Wednesday, December 31, 2008

A big flock

Today, the last day of the year, we started on a new site: Laguna del Cochi. The idea here is to visit five different sites, and to describe five different flocks for each site – math wizards among you will have understood that we plan to describe 25 flocks then. Today was flock number 11.

I hate to say it, but the previous two sites, Moxviquil and Huitepec, to me didn’t seem like prime wintering habitat for the Golden-cheeked Warbler. Sure, we registered the species at both sites, but only barely. I couldn't help but feel that these sites were chosen by Pronatura more because they happen to be Pronatura reserves than for being representative wintering habitat for Golden-cheeked Warblers.
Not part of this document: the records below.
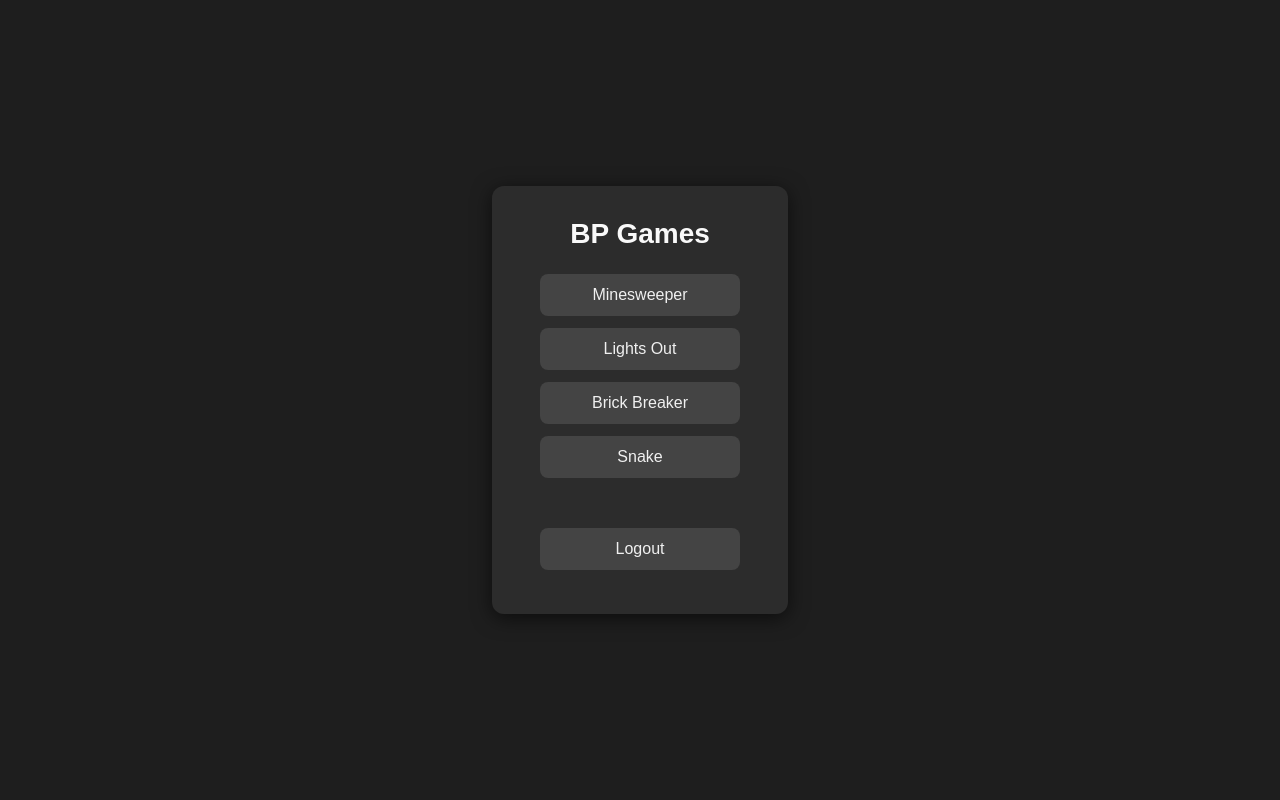
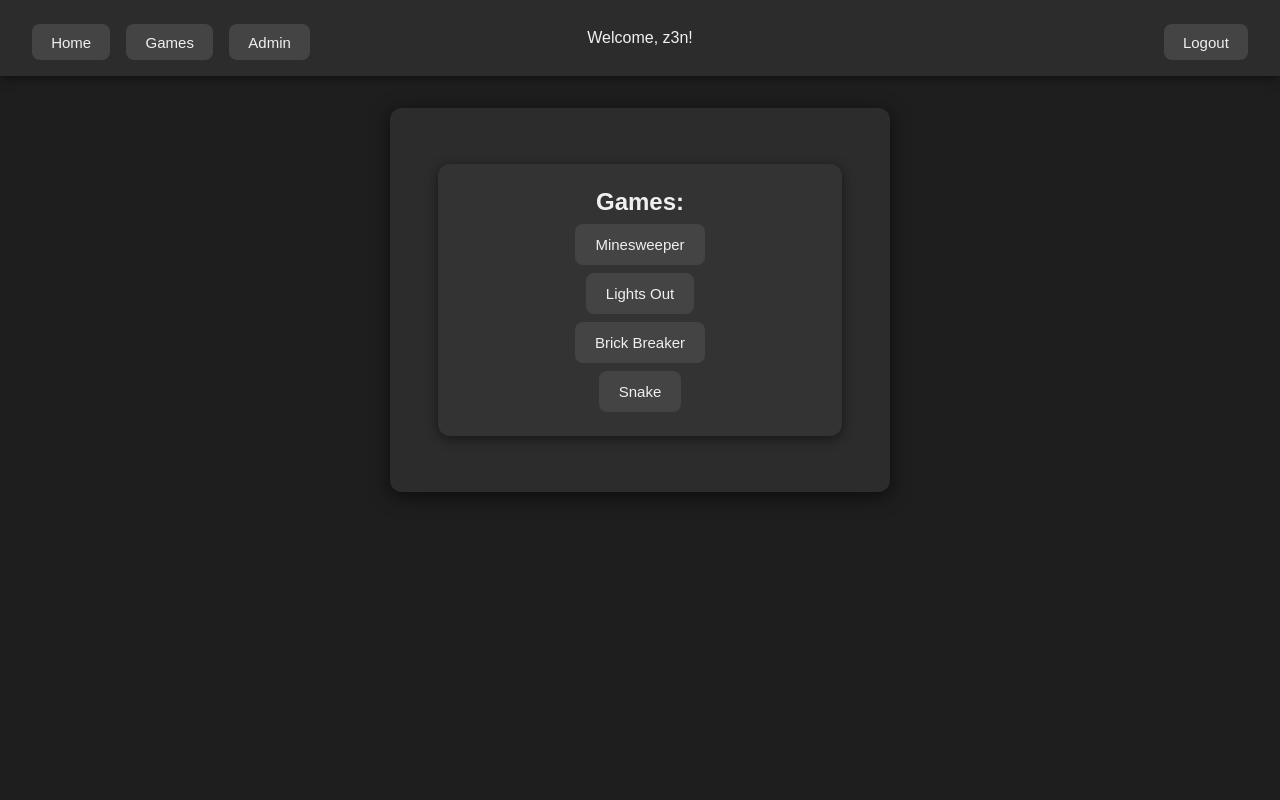
Before and after one commit to hottahidit/BP-Games, a Flask app: page /dashboard in a window 1280 px wide. Run offline with Flask 3, Linux system fonts and the light colour scheme; a user stored in the database is signed in.

Commit message:
v2.3 - Visual Update

```diff
--- a/Flask-BPG/app.py
+++ b/Flask-BPG/app.py
@@ -66,17 +66,17 @@
     return render_template('dashboard.html')
 
 #=========================== * MINESWEEPER * ===========================#
-@app.route('/minesweeper')
+@app.route('/games/minesweeper')
 @login_required
 def minesweeper():
-    return render_template('minesweeper.html')
+    return render_template('games/minesweeper.html')
 
-@app.route('/minesweeper-info')
+@app.route('/games/minesweeper-info')
 @login_required
 def min_info():
     return jsonify({'rows': mgame.rows, 'cols': mgame.cols, 'mines':mgame.mines})
 
-@app.route('/minesweeper-reset')
+@app.route('/games/minesweeper-reset')
 @login_required
 def min_reset():
     mode = request.args.get('mode', 'easy')
@@ -90,9 +90,9 @@
         rows, cols, mines = config_rows, config_cols, config_mines  # fallback to custom/default
     global mgame
     mgame = Minesweeper(rows, cols, mines)
-    return redirect('/minesweeper')
+    return redirect('/games/minesweeper')
 
-@app.route('/minesweeper-reveal')
+@app.route('/games/minesweeper-reveal')
 @login_required
 def min_reveal():
     r = int(request.args.get('row'))
@@ -107,17 +107,17 @@
     return jsonify(data)
 
 #=========================== * LIGHTS OUT * ===========================#
-@app.route('/lights-off')
+@app.route('/games/lights-off')
 @login_required
 def lights_off():
-    return render_template('LightsOut.html')
+    return render_template('games/LightsOut.html')
 
-@app.route('/lights-off-config')
+@app.route('/games/lights-off-config')
 @login_required
 def lights_off_config():
     return jsonify({'rows': lgame.rows, 'cols': lgame.cols})
 
-@app.route('/lights-off-reset')
+@app.route('/games/lights-off-reset')
 @login_required
 def lights_off_reset():
     mode = request.args.get('mode', 'easy')
@@ -133,7 +133,7 @@
     lgame = LightsOutGame(rows, cols)
     return jsonify(lgame.get_state())
 
-@app.route('/lights-off-toggle', methods=['POST'])
+@app.route('/games/lights-off-toggle', methods=['POST'])
 @login_required
 def lights_off_toggle():
     r = int(request.json.get('row'))
@@ -142,23 +142,23 @@
     return jsonify(lgame.get_state())
 
 #=========================== * BRICK BREAKER * ===========================#
-@app.route("/brickbreaker")
+@app.route("/games/brickbreaker")
 @login_required
 def brickbreaker_page():
-    return render_template("brick_breaker.html")
+    return render_template("games/brick_breaker.html")
 
-@app.route("/brickbreaker-state")
+@app.route("/games/brickbreaker-state")
 @login_required
 def get_state():
     return jsonify(bgame.get_state())
 
-@app.route("/brickbreaker-step")
+@app.route("/games/brickbreaker-step")
 @login_required
 def step():
     bgame.step()
     return jsonify(bgame.get_state())
 
-@app.route("/brickbreaker-move", methods=["POST"])
+@app.route("/games/brickbreaker-move", methods=["POST"])
 @login_required
 def move_paddle():
     direction = request.json.get("direction")
@@ -168,17 +168,17 @@
         bgame.paddle.move_right()
     return jsonify(bgame.get_state())
 
-@app.route("/brickbreaker-reset")
+@app.route("/games/brickbreaker-reset")
 @login_required
 def reset():
     bgame.reset()
     return jsonify(bgame.get_state())
 
 #=========================== * Snake * ===========================#
-@app.route('/snake')
+@app.route('/games/snake')
 @login_required
 def snake():
-    return render_template('snake.html')
+    return render_template('games/snake.html')
 
 @socketio.on('connect')
 def handle_connect(auth=None):
@@ -203,11 +203,12 @@
         sgame = SnakeGame()
         emit('state', sgame.serialize())
 
+
+
 def create_tables():
     with app.app_context():
         db.create_all()
 
-        # Create default admin if doesn't exist
         admin = User.query.filter_by(username='z3n').first()
         if not admin:
             admin_user = User(
--- a/Flask-BPG/extra_utils.py
+++ b/Flask-BPG/extra_utils.py
@@ -1,5 +1,6 @@
 from flask_sqlalchemy import SQLAlchemy
 from flask_login import LoginManager
+from werkzeug.security import generate_password_hash, check_password_hash
 
 db = SQLAlchemy()
 login_manager = LoginManager()
--- a/Flask-BPG/templates/base.html
+++ b/Flask-BPG/templates/base.html
@@ -5,153 +5,243 @@
     <meta name="viewport" content="width=device-width, initial-scale=1.0">
     <title>{% block title %}BP Games{% endblock %}</title>
     <style>
-        body {
-            font-family: Arial, sans-serif;
+    * {
         margin: 0;
         padding: 0;
-            background-color: #f4f4f4;
+        box-sizing: border-box;
     }
-        .container {
-            max-width: 1200px;
-            margin: 0 auto;
-            padding: 20px;
+
+    body {
+        min-height: 100vh;
+        display: flex;
+        flex-direction: column;
+        background-color: #1e1e1e;
+        font-family: Arial, sans-serif;
+        color: #f0f0f0;
     }
+
     nav {
-            background-color: #333;
-            padding: 1rem;
+        background-color: #2c2c2c;
+        padding: 1rem 2rem;
+        box-shadow: 0 2px 10px rgba(0,0,0,0.5);
     }
+
     nav ul {
         list-style: none;
-            margin: 0;
-            padding: 0;
         display: flex;
-            justify-content: space-between;
+        justify-content: flex-start;
         align-items: center;
+        gap: 1rem;
     }
-        nav ul li {
+
+    .nav-left,
+    .nav-right,
+    .nav-center {
+        display: flex;
+        align-items: center;
+        gap: 1rem;
+    }
+
+    .nav-left {
+      flex: 1;
+    }
+
+    .nav-center {
+      flex: 1;
+      justify-content: center;
+      text-align: center;
+    }
+
+    .nav-right {
+      flex: 1;
+      justify-content: flex-end;
+    }
+
+    .welcome {
+      font-weight: bold;
+      color: #f0f0f0;
+    }
+
+
+    nav li {
         display: inline;
     }
-        nav a {
-            color: white;
-            text-decoration: none;
+
+    nav button {
+        background-color: #444;
+        color: #f0f0f0;
+        padding: 0.6rem 1.2rem;
+        border: none;
+        border-radius: 8px;
+        cursor: pointer;
+        transition: background-color 0.2s ease;
+    }
+
+    nav button:hover {
+        background-color: #666;
+    }
+
+    .container-start {
+        flex: 1;
+        width: 500px;
+        margin: 2rem auto;
+        padding: 2rem 3rem;
+        background-color: #2c2c2c;
+        border-radius: 12px;
+        box-shadow: 0 4px 20px rgba(0,0,0,0.6);
+    }
+
+    .container-admin {
+        flex: 1;
+        width: 1000px;
+        margin: 2rem auto;
+        padding: 2rem 3rem;
+        background-color: #2c2c2c;
+        border-radius: 12px;
+        box-shadow: 0 4px 20px rgba(0,0,0,0.6);
+    }
+
+    .container-game {
+        flex:1;
+        max-width: 500px;
+        max-height: 700px;
+        margin: 2rem auto;
+        padding: 2rem 3rem;
+        background-color: #2c2c2c;
+        border-radius: 12px;
+        box-shadow: 0 4px 20px rgba(0,0,0,0.6);
+    }
+
+    .flash-messages {
+        width: 100%;
         padding: 0.5rem 1rem;
-            border-radius: 4px;
+        background: #2c2c2c;
+        box-shadow: 0 2px 6px rgba(0,0,0,0.5);
     }
-        nav a:hover {
-            background-color: #555;
+
+    .flash {
+        padding: 0.6rem 1rem;
+        margin: 0.5rem 0;
+        border-radius: 6px;
+        font-weight: bold;
     }
-        .flash-messages {
-            margin: 20px 0;
+    .flash.success { background-color: #2e7d32; color: #e8f5e9; }
+    .flash.error { background-color: #c62828; color: #ffebee; }
+    .flash.warning { background-color: #f9a825; color: #fff8e1; }
+    .flash.info { background-color: #1565c0; color: #e3f2fd; }
+
+    .form-group {
+        margin-bottom: 1.2rem;
+        text-align: left;
     }
-        .flash {
-            padding: 10px;
-            margin: 5px 0;
-            border-radius: 4px;
-        }
-        .flash.success {
-            background-color: #d4edda;
-            color: #155724;
-            border: 1px solid #c3e6cb;
-        }
-        .flash.error {
-            background-color: #f8d7da;
-            color: #721c24;
-            border: 1px solid #f5c6cb;
-        }
-        .flash.warning {
-            background-color: #fff3cd;
-            color: #856404;
-            border: 1px solid #ffeaa7;
-        }
-        .flash.info {
-            background-color: #d1ecf1;
-            color: #0c5460;
-            border: 1px solid #bee5eb;
-        }
-        .form-group {
-            margin-bottom: 15px;
-        }
+
     label {
         display: block;
-            margin-bottom: 5px;
+        margin-bottom: 0.4rem;
         font-weight: bold;
+        color: #ddd;
     }
-        input[type="text"], input[type="email"], input[type="password"] {
+
+    input[type="text"],
+    input[type="email"],
+    input[type="password"] {
         width: 100%;
-            padding: 10px;
-            border: 1px solid #ddd;
-            border-radius: 4px;
-            font-size: 16px;
-            box-sizing: border-box;
+        padding: 0.75rem;
+        background-color: #3a3a3a;
+        border: 1px solid #555;
+        border-radius: 8px;
+        color: #f0f0f0;
+        font-size: 15px;
     }
+
+    input:focus {
+        outline: none;
+        border-color: #888;
+    }
+
     button {
-            background-color: #007bff;
-            color: white;
-            padding: 10px 20px;
+        display: inline-block;
+        margin-top: 0.5rem;
+        padding: 0.75rem 1.25rem;
+        font-size: 15px;
+        background-color: #444;
+        color: #f0f0f0;
         border: none;
-            border-radius: 4px;
+        border-radius: 8px;
         cursor: pointer;
-            font-size: 16px;
+        transition: background-color 0.2s ease;
     }
+
     button:hover {
-            background-color: #0056b3;
+        background-color: #666;
     }
-        .btn-danger {
-            background-color: #dc3545;
+
+    .btn-danger { background-color: #c62828; }
+    .btn-danger:hover { background-color: #a31616; }
+
+    .btn-success { background-color: #2e7d32; }
+    .btn-success:hover { background-color: #256628; }
+
+    .card {
+        background: #333;
+        border-radius: 12px;
+        padding: 1.5rem;
+        margin: 1.5rem 0;
+        box-shadow: 0 3px 12px rgba(0,0,0,0.5);
     }
-        .btn-danger:hover {
-            background-color: #c82333;
-        }
-        .btn-success {
-            background-color: #28a745;
-        }
-        .btn-success:hover {
-            background-color: #218838;
-        }
-        .card {
-            background: white;
-            border-radius: 8px;
-            padding: 20px;
-            margin: 20px 0;
-            box-shadow: 0 2px 4px rgba(0,0,0,0.1);
-        }
+
     table {
         width: 100%;
         border-collapse: collapse;
-            margin-top: 20px;
+        margin-top: 1.5rem;
+        background: #333;
+        border-radius: 8px;
+        overflow: hidden;
     }
+
     th, td {
-            padding: 12px;
+        padding: 0.9rem 1rem;
         text-align: left;
-            border-bottom: 1px solid #ddd;
+        border-bottom: 1px solid #444;
     }
+
     th {
-            background-color: #f8f9fa;
+        background-color: #444;
+        color: #f0f0f0;
     }
+
+    tr:hover {
+        background-color: #3a3a3a;
+    }
+
     .game-grid {
         display: grid;
         grid-template-columns: repeat(auto-fit, minmax(250px, 1fr));
-            gap: 20px;
-            margin-top: 20px;
+        gap: 1.5rem;
+        margin-top: 2rem;
     }
+
     .game-card {
-            background: white;
-            border-radius: 8px;
-            padding: 20px;
+        background: #333;
+        border-radius: 12px;
+        padding: 1.5rem;
         text-align: center;
-            box-shadow: 0 2px 4px rgba(0,0,0,0.1);
-            transition: transform 0.2s;
+        box-shadow: 0 3px 12px rgba(0,0,0,0.5);
+        transition: transform 0.2s, background 0.2s;
     }
+
     .game-card:hover {
-            transform: translateY(-2px);
+        transform: translateY(-4px);
+        background: #3a3a3a;
     }
 </style>
 </head>
 <body>
     <nav>
         <ul>
+            <div class="nav-left">
               <li>
-                <form action="/home'" method="get">
+                  <form action="/" method="get">
                       <button type="submit">Home</button>
                   </form>
               </li>
@@ -168,13 +258,18 @@
                       </form>
                   </li>
                   {% endif %}
-                <li>Welcome, {{ current_user.username }}!</li>
+            </div>
+                <div class="nav-center">
+                <li>Welcome, {{ current_user.username }}!</li></div>
+                <div class="nav-right">
                   <li>
                       <form action="{{ url_for('auth.logout') }}" method="post">
                           <button type="submit">Logout</button>
                       </form>
                   </li>
+                </div>
               {% else %}
+                <div class="nav-right">
                   <li>
                       <form action="{{ url_for('auth.login') }}" method="get">
                           <button type="submit">Login</button>
@@ -184,6 +279,7 @@
                       <form action="{{ url_for('auth.register') }}" method="get">
                           <button type="submit">Register</button>
                       </form>
+                </div>
                 </li>
             {% endif %}
         </ul>
--- a/Flask-BPG/templates/dashboard.html
+++ b/Flask-BPG/templates/dashboard.html
@@ -1,71 +1,15 @@
-<!DOCTYPE html>
-<html lang="en">
-<head>
-  <meta charset="UTF-8">
-  <title>BP Games</title>
-  <style>
-    * {
-      margin: 0;
-      padding: 0;
-      box-sizing: border-box;
-    }
+{% extends "base.html" %}
 
-    body {
-      height: 100vh;
-      display: flex;
-      justify-content: center;
-      align-items: center;
-      background-color: #1e1e1e;
-      font-family: Arial, sans-serif;
-      color: #f0f0f0;
-    }
+{% block title %}Games - BP Games{% endblock %}
 
-    .container {
-      background-color: #2c2c2c;
-      padding: 2rem 3rem;
-      border-radius: 12px;
-      box-shadow: 0 4px 20px rgba(0, 0, 0, 0.6);
-      text-align: center;
-    }
-
-    .container h1 {
-      margin-bottom: 1.5rem;
-      font-size: 28px;
-      color: #f9f9f9;
-    }
-
-    .button {
-      display: block;
-      width: 200px;
-      margin: 0.75rem auto;
-      padding: 0.75rem;
-      font-size: 16px;
-      background-color: #444;
-      color: #f0f0f0;
-      border: none;
-      border-radius: 8px;
-      cursor: pointer;
-      transition: background-color 0.2s ease;
-    }
-
-    .button:hover {
-      background-color: #666;
-    }
-  </style>
-</head>
-<body>
-  <div class="container">
-    <h1>BP Games</h1>
-    <button class="button" onclick="window.location.href='/minesweeper'">Minesweeper</button>
-    <button class="button" onclick="window.location.href='/lights-off'">Lights Out</button>
-    <button class="button" onclick="window.location.href='/brickbreaker'">Brick Breaker</button>
-    <button class="button" onclick="window.location.href='/snake'">Snake</button>
-    <br>
-    <div style="margin-top: 20px; text-align: center;">
-      <form action="{{ url_for('auth.logout') }}" method="post">
-        <button type="submit" class="button">Logout</button>
-      </form>
-    </div>
+{% block content %}
+  <div class="container-game">
+      <div class="card" style="text-align: center; max-height: 600px;">
+        <h2>Games:</h2>
+        <button class="button" onclick="window.location.href='/games/minesweeper'">Minesweeper</button><br>
+        <button class="button" onclick="window.location.href='/games/lights-off'">Lights Out</button><br>
+        <button class="button" onclick="window.location.href='/games/brickbreaker'">Brick Breaker</button><br>
+        <button class="button" onclick="window.location.href='/games/snake'">Snake</button><br>
+      </div>
   </div>
-  </body>
-</html>
+{% endblock %}
--- a/Flask-BPG/templates/LightsOut.html
+++ b/Flask-BPG/templates/games/LightsOut.html
@@ -148,7 +148,7 @@
 
         function restart() {
             const difficulty = document.getElementById("difficulty").value;
-            fetch(`/lights-off-reset?mode=${difficulty}`)
+            fetch(`/games/lights-off-reset?mode=${difficulty}`)
                 .then(res => res.json())
                 .then(data => {
                     rows = data.rows;
@@ -176,7 +176,7 @@
 
                     cell.addEventListener('click', () => {
                         startTimer();
-                        fetch('/lights-off-toggle', {
+                        fetch('/games/lights-off-toggle', {
                             method: 'POST',
                             headers: {'Content-Type': 'application/json'},
                             body: JSON.stringify({row: r, col: c})
@@ -198,7 +198,7 @@
         }
 
         // Initial load
-        fetch('/lights-off-reset?mode=easy')
+        fetch('/games/lights-off-reset?mode=easy')
             .then(res => res.json())
             .then(data => {
                 rows = data.rows;
--- a/Flask-BPG/templates/brick_breaker.html
+++ b/Flask-BPG/templates/games/brick_breaker.html
@@ -59,7 +59,7 @@
 
 <h1>Brick Breaker</h1>
 <div id="info">Lives: <span id="lives">3</span> | Level: <span id="level">1 </span></div>
-    <span><button onclick="window.location.href='/brickbreaker'">Restart</button>
+    <span><button onclick="window.location.href='/games/brickbreaker'">Restart</button>
     <button onclick="window.location.href='/'">Home</button></span>
 <canvas id="gameCanvas" width="545" height="350"></canvas>
 
--- a/Flask-BPG/templates/home.html
+++ b/Flask-BPG/templates/home.html
@@ -7,10 +7,9 @@
   {% if current_user.is_authenticated %}
     <div class="card">
       <h2>Welcome back, {{ current_user.username }}!</h2>
-      <p>Head over to <a href="/dashboard">Games</a> page to start playing.</p>
     </div>
   {% else %}
-    <div class="card" style="text-align: center;">
+    <div class="container-start" style="text-align: center;">
       <h2>Welcome to BP Games!</h2>
       <p>Please login or register to continue.</p>
       <div style="margin-top: 20px;">
```
Also changed, not shown: Flask-BPG/Auth/admin.py (+41 -1 lines), Flask-BPG/Auth/models.py (+7 -1 lines), Flask-BPG/templates/auth/admin.html (renamed from Flask-BPG/templates/admin.html, +7 -8 lines), Flask-BPG/templates/auth/profile.html (added, +29 -0 lines), Flask-BPG/templates/auth/recover_user.html (added, +23 -0 lines), Flask-BPG/templates/games/minesweeper.html (renamed from Flask-BPG/templates/minesweeper.html, +4 -4 lines), Flask-BPG/templates/games/snake.html (renamed from Flask-BPG/templates/snake.html). Lines whose indentation alone changed are shown as unchanged.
Today’s site – not a Pronatura reserve – was different. This was classic pine-oak, and it didn’t take us long to find warblers. I was hopeful right from the start, telling Hector “Wow – this is what they [i.e. Golden-cheeked Warblers] like: pines in the tree layer, oaks in the middle layer, half-open situations here and there… perfect! This is where you expect to encounter the species.”

I grew even more hopeful when the flock we found turned out to be huge – in fact the biggest flock I’ve ever described in three years of my participation in this study in Central America.
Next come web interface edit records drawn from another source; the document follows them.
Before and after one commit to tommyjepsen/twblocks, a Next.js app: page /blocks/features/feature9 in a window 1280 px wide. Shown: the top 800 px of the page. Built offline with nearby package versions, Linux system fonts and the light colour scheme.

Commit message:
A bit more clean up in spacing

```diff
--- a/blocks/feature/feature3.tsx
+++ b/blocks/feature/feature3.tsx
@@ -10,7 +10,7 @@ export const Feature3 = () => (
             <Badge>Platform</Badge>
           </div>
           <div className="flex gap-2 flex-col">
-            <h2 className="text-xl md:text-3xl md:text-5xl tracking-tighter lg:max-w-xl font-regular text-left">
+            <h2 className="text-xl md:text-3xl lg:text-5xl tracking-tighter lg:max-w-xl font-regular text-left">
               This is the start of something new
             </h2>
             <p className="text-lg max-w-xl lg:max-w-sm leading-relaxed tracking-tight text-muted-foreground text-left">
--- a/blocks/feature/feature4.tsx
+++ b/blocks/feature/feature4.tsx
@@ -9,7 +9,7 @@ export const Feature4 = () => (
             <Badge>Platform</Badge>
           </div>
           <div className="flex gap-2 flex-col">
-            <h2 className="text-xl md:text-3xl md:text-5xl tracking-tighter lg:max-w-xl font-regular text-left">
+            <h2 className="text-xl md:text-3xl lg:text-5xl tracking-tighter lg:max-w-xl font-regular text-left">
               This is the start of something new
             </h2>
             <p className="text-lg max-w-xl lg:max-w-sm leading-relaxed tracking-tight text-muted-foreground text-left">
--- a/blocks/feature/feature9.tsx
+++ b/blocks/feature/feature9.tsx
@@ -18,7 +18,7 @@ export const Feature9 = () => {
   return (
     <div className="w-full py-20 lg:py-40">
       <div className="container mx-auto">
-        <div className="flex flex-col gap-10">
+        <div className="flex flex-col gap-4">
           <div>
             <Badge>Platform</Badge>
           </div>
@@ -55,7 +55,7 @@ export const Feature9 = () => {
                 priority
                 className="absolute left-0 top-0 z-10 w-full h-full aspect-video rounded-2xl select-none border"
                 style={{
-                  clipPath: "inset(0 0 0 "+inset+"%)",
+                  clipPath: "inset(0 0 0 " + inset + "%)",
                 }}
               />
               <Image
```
The most abundant warbler species in this flock was Hermit Warbler; I counted at least 18 individuals, and feel that this is still on the conservative side. Yesterday I mentioned a study from 1994 in which Hermit Warbler was found to be intermediate in abundance between the locally abundant Townsend’s Warbler and the locally rare Golden-cheeked and Black-throated Green Warblers. Well, Townsend’s Warblers seem to be abundant almost anywhere we go here. But Hermit Warbler, a conifer specialist, is quite rare in oak forests, and I was not surprised to find it in greater numbers at today’s pine-oak site. I remember one flock in Honduras that had a similar number of Hermit Warblers in it.

There was a mini-flock of 15 Bushtits in this flock, and again they went wherever the larger flock went, so to me they seemed totally legit as flock members.

The same cannot be said for a noisy group of 12 Gray-silky Flycatchers (left), which did associate briefly with our mixed flock, but ultimately seemed to be doing their own thing. I didn’t consider this Red Crossbill (right) a flock member either.

After four hours of studying the flock, having identified 76 individuals belonging to 24 different species as flock members, we still had not found a Golden-cheeked Warbler among them. I just couldn’t believe that, kept saying to Hector “there’s gotta be one in there!

Then, finally, there it was. Again, an adult male Golden-cheeked Warbler. We both had good looks at the bird, and were able to determine it was unbanded.

We also found this caterpillar. I don't think it has anything to fear from a warbler flock, no matter how big.

No comments: